Among the records that follow, count the lines where "output" appears, and state the count by itself.

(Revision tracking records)
▬▬▬
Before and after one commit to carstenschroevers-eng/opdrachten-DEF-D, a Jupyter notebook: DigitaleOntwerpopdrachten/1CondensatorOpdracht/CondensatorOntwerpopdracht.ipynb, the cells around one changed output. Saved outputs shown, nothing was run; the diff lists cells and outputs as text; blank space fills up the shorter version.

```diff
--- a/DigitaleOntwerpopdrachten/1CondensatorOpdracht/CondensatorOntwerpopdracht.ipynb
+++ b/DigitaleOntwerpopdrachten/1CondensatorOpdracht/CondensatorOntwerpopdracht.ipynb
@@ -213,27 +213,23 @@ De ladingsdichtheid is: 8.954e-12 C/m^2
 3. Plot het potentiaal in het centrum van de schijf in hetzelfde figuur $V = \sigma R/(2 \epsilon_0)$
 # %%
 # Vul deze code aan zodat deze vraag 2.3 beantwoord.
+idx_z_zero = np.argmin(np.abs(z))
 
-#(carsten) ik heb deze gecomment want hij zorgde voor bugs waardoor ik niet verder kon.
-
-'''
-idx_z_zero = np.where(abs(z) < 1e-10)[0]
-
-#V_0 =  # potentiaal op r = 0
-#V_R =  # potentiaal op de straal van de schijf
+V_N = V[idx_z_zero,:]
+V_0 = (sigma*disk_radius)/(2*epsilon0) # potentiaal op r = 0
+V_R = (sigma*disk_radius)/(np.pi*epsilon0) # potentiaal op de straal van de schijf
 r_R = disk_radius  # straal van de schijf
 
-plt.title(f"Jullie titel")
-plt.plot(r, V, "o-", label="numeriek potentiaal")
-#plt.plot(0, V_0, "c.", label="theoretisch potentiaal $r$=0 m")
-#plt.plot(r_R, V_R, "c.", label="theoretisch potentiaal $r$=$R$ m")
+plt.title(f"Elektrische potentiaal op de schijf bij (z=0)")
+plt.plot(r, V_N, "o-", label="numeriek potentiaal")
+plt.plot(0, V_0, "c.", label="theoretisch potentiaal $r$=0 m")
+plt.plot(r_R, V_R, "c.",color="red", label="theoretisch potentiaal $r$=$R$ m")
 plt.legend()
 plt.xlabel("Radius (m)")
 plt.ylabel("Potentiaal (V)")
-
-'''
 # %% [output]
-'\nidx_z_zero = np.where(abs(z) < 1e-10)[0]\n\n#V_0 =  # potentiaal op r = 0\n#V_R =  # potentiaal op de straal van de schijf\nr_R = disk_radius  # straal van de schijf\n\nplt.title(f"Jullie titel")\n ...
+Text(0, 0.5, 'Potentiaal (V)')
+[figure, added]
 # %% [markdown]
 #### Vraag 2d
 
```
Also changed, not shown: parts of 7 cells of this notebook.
▬▬▬
* _YOUR RESPONSE_
2